Gaffe No. 4 — Two plays after the touchdown was called back, Dallas was facing a third-and-12 situation. As they broke the huddle, flags flew as it became clear the Cowboys had 12 men in the huddle, thus being an illegal substitution. They got backed up five yards, didn't get the first down, got called for a delay of game one play later and punted.
Gaffe No. 5 — After getting the punt from Dallas five minutes into the second quarter, Brett Favre tried to thread a pass into Harvin. Cornerback Mike Jenkins didn't need to put a hand on Harvin, but does – getting called for a 23-yard pass interference penalty that got the Vikings to the Dallas 30. Again, the Vikings fail to take advantage, but it was all but handed to them had they been able to convert a big play.
Gaffe No. 6 — The Cowboys tied the game with 10 minutes to play and their defense got a three-and-out on the Vikings. Dallas was getting the ball back and Dez Bryant made a big play, breaking off a 34-yard punt return that put the Dallas offense in business on the Vikings 42-yard line. Momentum was high on the Cowboys sideline. Oh, wait. Another flag. A holding call for tackling Vikings gunner Frank Walker as he took off to cover the punt nullified the gain. Instead of starting their next drive in Vikings territory, Romo and the offense started from their own 14 – a 44-yard difference that proved critical when, three plays later, E.J. Henderson made the interception that gave the Vikings field position to kick the eventual game-winning field goal.
Gaffe No. 7 — After burning their final two timeouts for a chance to get the ball with more than two minutes remaining, it appeared as though that would happen. Favre fired a pass over the head of Greg Lewis, but Jenkins grabbed Lewis. The likelihood of the pass being caught was minimal. It may have been uncatchable. It didn't matter. Jenkins made the call a no-brainer by grabbing jersey. For all intents, game over.
Gaffe No. 8 — Dallas still has a dim chance with the Stanford-Cal type of play and they got several laterals off to keep it possible. If this works, it's epic! It would put the Drew Pearson push-off on the shelf. Instead, after two successful backward laterals, a Cowboy throws it forward. Who was it? A fourth wide receiver? A tight end? No. It was Romo – the only guy who throws forward passes for a living, but can't do it 20 yards downfield.
From start to end, the Cowboys did everything they could to kill themselves. They've done it all year. The Vikings deserve credit for making the big plays that won the game for them. But eight self-inflicted gaffes by the Cowboys certainly contributed to the Vikings win. They were the kind of undisciplined plays and mental mistakes good teams don't make – much less in the most important game of their season.
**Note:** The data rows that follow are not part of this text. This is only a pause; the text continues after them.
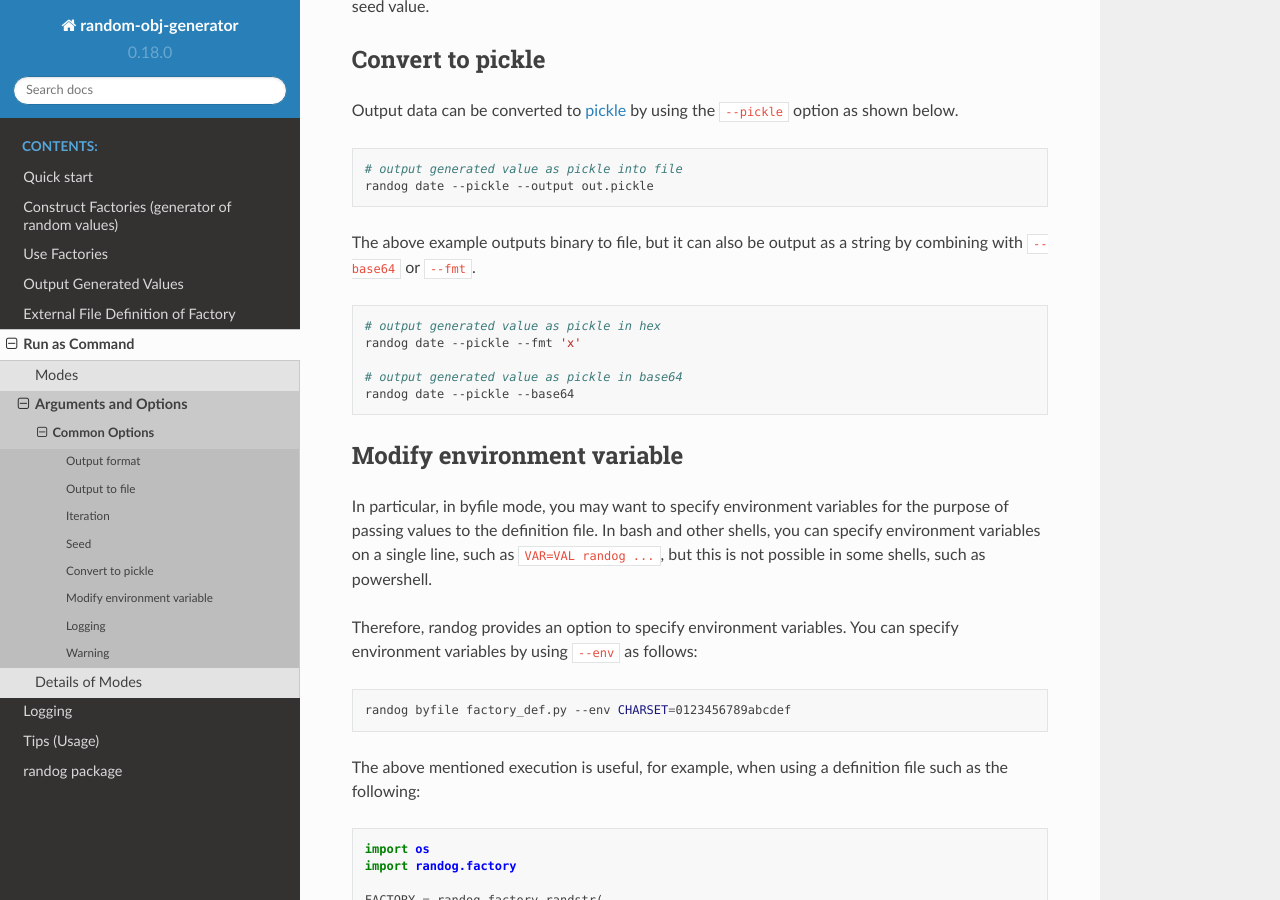
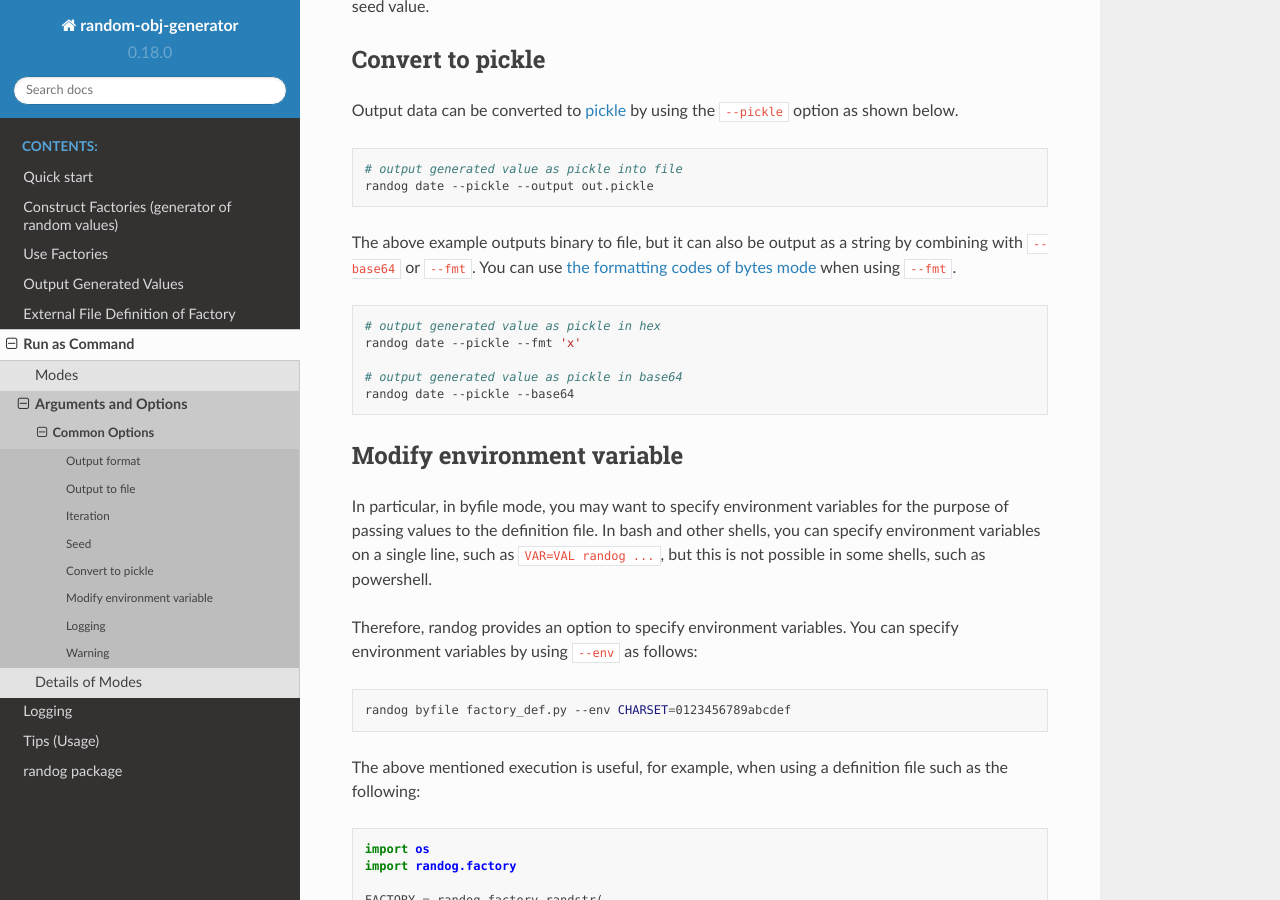
Before and after one commit to unaguna/random-obj-generator, a Sphinx documentation site: the page built from sphinx/source/doc.as_command.common_option.rst, in a window 1280 px wide and 900 px high, scrolled down 3317 px. Built offline with Sphinx 7.4.7 and the Read the Docs theme 3.1.0, drawn with Linux system fonts in a browser that asks for light colours.

Commit message:
📝 formatting code in --fmt with --pickle

```diff
--- a/sphinx/source/doc.as_command.common_option.rst
+++ b/sphinx/source/doc.as_command.common_option.rst
@@ -151,7 +151,7 @@ Output data can be converted to `pickle <https://docs.python.org/3/library/pickl
     randog date --pickle --output out.pickle
 
 
-The above example outputs binary to file, but it can also be output as a string by combining with :code:`--base64` or :code:`--fmt`.
+The above example outputs binary to file, but it can also be output as a string by combining with :code:`--base64` or :code:`--fmt`. You can use :ref:`the formatting codes of bytes mode <bytes-format-codes>` when using :code:`--fmt`.
 
 .. code-block:: shell
 
```
Also changed, not shown: 1 other file.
The Vikings can take heart that they made the game-changing plays that won Sunday's contest, but it may have been because, for the first time this year aside from the Detroit game, the kind of mistakes and miscues that plagued Dallas were the kind of things that victimized the Vikings early on. For Dallas fans, the season may well be over. The Vikings' hopes live on thanks in part to the Cowboys' mistakes.
After a brutal day of games in which players were dropping like flies and several high-profile knockout shots were applied, the league announced that players may be suspended for head shots starting next week. The awareness of concussion-related problems is catching up to the game and may affect the way defenders have to play the game in the future – and how the head-hunters will be treated. The league has learned in the past the fines don't quite do the job, especially with players making millions of dollars a year. Keeping them from being on the field with their teammates is the pain.